§ **What the exercise asks**
Nothing in the records should differ when you write them out again.

§ **Data under study**
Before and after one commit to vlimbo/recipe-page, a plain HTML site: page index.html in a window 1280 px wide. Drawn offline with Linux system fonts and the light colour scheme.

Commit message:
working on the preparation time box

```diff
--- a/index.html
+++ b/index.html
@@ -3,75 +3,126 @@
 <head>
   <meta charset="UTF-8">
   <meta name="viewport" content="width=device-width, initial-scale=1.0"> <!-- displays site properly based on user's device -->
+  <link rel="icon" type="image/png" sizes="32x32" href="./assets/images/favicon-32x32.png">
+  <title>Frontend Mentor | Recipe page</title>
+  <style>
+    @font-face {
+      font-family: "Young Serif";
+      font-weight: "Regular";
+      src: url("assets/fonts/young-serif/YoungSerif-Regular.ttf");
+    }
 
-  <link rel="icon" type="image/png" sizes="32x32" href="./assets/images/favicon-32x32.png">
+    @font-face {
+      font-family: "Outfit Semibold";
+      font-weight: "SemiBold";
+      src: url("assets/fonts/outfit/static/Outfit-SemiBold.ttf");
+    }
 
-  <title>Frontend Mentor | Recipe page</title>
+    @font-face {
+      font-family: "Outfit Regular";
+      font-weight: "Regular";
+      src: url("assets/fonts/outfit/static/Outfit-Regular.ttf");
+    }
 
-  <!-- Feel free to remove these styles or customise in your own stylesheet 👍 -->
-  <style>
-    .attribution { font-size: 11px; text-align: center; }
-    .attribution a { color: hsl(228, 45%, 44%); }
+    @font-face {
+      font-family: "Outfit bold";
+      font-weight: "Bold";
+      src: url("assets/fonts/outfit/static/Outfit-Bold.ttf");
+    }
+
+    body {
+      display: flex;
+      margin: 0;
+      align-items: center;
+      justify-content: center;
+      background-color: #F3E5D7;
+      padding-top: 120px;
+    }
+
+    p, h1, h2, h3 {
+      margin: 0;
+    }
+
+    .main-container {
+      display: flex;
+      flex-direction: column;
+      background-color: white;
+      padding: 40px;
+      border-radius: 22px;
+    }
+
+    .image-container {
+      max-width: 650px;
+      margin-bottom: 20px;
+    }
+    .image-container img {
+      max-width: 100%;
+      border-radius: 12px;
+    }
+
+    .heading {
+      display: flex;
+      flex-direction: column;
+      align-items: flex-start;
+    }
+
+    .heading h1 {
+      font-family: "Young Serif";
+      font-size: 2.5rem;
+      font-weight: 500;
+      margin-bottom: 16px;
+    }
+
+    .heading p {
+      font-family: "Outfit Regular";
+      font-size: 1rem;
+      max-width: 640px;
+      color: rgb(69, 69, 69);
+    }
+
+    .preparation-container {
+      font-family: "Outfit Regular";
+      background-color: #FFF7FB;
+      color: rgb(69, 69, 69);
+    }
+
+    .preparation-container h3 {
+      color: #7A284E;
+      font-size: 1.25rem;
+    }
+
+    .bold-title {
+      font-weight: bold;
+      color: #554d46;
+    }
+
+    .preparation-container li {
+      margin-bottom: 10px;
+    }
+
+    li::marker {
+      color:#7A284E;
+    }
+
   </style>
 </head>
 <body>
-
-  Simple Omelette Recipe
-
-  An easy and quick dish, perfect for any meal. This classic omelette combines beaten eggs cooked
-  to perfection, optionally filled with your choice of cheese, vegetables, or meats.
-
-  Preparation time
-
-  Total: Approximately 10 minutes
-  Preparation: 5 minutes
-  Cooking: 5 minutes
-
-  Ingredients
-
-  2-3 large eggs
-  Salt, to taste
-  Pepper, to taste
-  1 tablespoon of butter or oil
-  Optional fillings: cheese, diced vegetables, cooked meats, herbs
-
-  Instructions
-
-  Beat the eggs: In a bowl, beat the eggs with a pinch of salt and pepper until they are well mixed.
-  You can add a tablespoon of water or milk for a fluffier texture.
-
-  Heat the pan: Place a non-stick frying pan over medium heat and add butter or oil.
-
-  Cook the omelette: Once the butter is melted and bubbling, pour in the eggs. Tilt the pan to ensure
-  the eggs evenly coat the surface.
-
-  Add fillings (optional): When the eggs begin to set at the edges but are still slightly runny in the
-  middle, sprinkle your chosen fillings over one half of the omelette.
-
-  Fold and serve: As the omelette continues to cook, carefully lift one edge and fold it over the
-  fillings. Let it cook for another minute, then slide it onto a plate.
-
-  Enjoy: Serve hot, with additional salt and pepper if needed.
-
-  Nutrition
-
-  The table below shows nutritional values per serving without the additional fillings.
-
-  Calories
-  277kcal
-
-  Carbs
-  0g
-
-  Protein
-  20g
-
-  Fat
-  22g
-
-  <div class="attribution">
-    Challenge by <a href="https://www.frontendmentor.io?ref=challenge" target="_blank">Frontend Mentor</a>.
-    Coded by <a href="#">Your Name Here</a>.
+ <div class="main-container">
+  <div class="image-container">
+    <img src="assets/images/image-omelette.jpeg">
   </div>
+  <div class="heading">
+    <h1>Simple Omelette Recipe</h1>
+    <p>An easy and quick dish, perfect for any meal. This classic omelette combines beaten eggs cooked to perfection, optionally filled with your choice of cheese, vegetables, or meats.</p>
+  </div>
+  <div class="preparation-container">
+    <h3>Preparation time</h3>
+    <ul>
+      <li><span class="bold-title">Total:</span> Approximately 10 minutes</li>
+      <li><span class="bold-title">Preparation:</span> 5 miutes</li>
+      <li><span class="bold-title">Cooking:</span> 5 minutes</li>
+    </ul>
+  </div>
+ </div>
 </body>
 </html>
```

§ **Task response**
Before and after one commit to vlimbo/recipe-page, a plain HTML site: page index.html in a window 1280 px wide. Drawn offline with Linux system fonts and the light colour scheme.

Commit message:
working on the preparation time box

```diff
--- a/index.html
+++ b/index.html
@@ -3,75 +3,126 @@
 <head>
   <meta charset="UTF-8">
   <meta name="viewport" content="width=device-width, initial-scale=1.0"> <!-- displays site properly based on user's device -->
+  <link rel="icon" type="image/png" sizes="32x32" href="./assets/images/favicon-32x32.png">
+  <title>Frontend Mentor | Recipe page</title>
+  <style>
+    @font-face {
+      font-family: "Young Serif";
+      font-weight: "Regular";
+      src: url("assets/fonts/young-serif/YoungSerif-Regular.ttf");
+    }
 
-  <link rel="icon" type="image/png" sizes="32x32" href="./assets/images/favicon-32x32.png">
+    @font-face {
+      font-family: "Outfit Semibold";
+      font-weight: "SemiBold";
+      src: url("assets/fonts/outfit/static/Outfit-SemiBold.ttf");
+    }
 
-  <title>Frontend Mentor | Recipe page</title>
+    @font-face {
+      font-family: "Outfit Regular";
+      font-weight: "Regular";
+      src: url("assets/fonts/outfit/static/Outfit-Regular.ttf");
+    }
 
-  <!-- Feel free to remove these styles or customise in your own stylesheet 👍 -->
-  <style>
-    .attribution { font-size: 11px; text-align: center; }
-    .attribution a { color: hsl(228, 45%, 44%); }
+    @font-face {
+      font-family: "Outfit bold";
+      font-weight: "Bold";
+      src: url("assets/fonts/outfit/static/Outfit-Bold.ttf");
+    }
+
+    body {
+      display: flex;
+      margin: 0;
+      align-items: center;
+      justify-content: center;
+      background-color: #F3E5D7;
+      padding-top: 120px;
+    }
+
+    p, h1, h2, h3 {
+      margin: 0;
+    }
+
+    .main-container {
+      display: flex;
+      flex-direction: column;
+      background-color: white;
+      padding: 40px;
+      border-radius: 22px;
+    }
+
+    .image-container {
+      max-width: 650px;
+      margin-bottom: 20px;
+    }
+    .image-container img {
+      max-width: 100%;
+      border-radius: 12px;
+    }
+
+    .heading {
+      display: flex;
+      flex-direction: column;
+      align-items: flex-start;
+    }
+
+    .heading h1 {
+      font-family: "Young Serif";
+      font-size: 2.5rem;
+      font-weight: 500;
+      margin-bottom: 16px;
+    }
+
+    .heading p {
+      font-family: "Outfit Regular";
+      font-size: 1rem;
+      max-width: 640px;
+      color: rgb(69, 69, 69);
+    }
+
+    .preparation-container {
+      font-family: "Outfit Regular";
+      background-color: #FFF7FB;
+      color: rgb(69, 69, 69);
+    }
+
+    .preparation-container h3 {
+      color: #7A284E;
+      font-size: 1.25rem;
+    }
+
+    .bold-title {
+      font-weight: bold;
+      color: #554d46;
+    }
+
+    .preparation-container li {
+      margin-bottom: 10px;
+    }
+
+    li::marker {
+      color:#7A284E;
+    }
+
   </style>
 </head>
 <body>
-
-  Simple Omelette Recipe
-
-  An easy and quick dish, perfect for any meal. This classic omelette combines beaten eggs cooked
-  to perfection, optionally filled with your choice of cheese, vegetables, or meats.
-
-  Preparation time
-
-  Total: Approximately 10 minutes
-  Preparation: 5 minutes
-  Cooking: 5 minutes
-
-  Ingredients
-
-  2-3 large eggs
-  Salt, to taste
-  Pepper, to taste
-  1 tablespoon of butter or oil
-  Optional fillings: cheese, diced vegetables, cooked meats, herbs
-
-  Instructions
-
-  Beat the eggs: In a bowl, beat the eggs with a pinch of salt and pepper until they are well mixed.
-  You can add a tablespoon of water or milk for a fluffier texture.
-
-  Heat the pan: Place a non-stick frying pan over medium heat and add butter or oil.
-
-  Cook the omelette: Once the butter is melted and bubbling, pour in the eggs. Tilt the pan to ensure
-  the eggs evenly coat the surface.
-
-  Add fillings (optional): When the eggs begin to set at the edges but are still slightly runny in the
-  middle, sprinkle your chosen fillings over one half of the omelette.
-
-  Fold and serve: As the omelette continues to cook, carefully lift one edge and fold it over the
-  fillings. Let it cook for another minute, then slide it onto a plate.
-
-  Enjoy: Serve hot, with additional salt and pepper if needed.
-
-  Nutrition
-
-  The table below shows nutritional values per serving without the additional fillings.
-
-  Calories
-  277kcal
-
-  Carbs
-  0g
-
-  Protein
-  20g
-
-  Fat
-  22g
-
-  <div class="attribution">
-    Challenge by <a href="https://www.frontendmentor.io?ref=challenge" target="_blank">Frontend Mentor</a>.
-    Coded by <a href="#">Your Name Here</a>.
+ <div class="main-container">
+  <div class="image-container">
+    <img src="assets/images/image-omelette.jpeg">
   </div>
+  <div class="heading">
+    <h1>Simple Omelette Recipe</h1>
+    <p>An easy and quick dish, perfect for any meal. This classic omelette combines beaten eggs cooked to perfection, optionally filled with your choice of cheese, vegetables, or meats.</p>
+  </div>
+  <div class="preparation-container">
+    <h3>Preparation time</h3>
+    <ul>
+      <li><span class="bold-title">Total:</span> Approximately 10 minutes</li>
+      <li><span class="bold-title">Preparation:</span> 5 miutes</li>
+      <li><span class="bold-title">Cooking:</span> 5 minutes</li>
+    </ul>
+  </div>
+ </div>
 </body>
 </html>
```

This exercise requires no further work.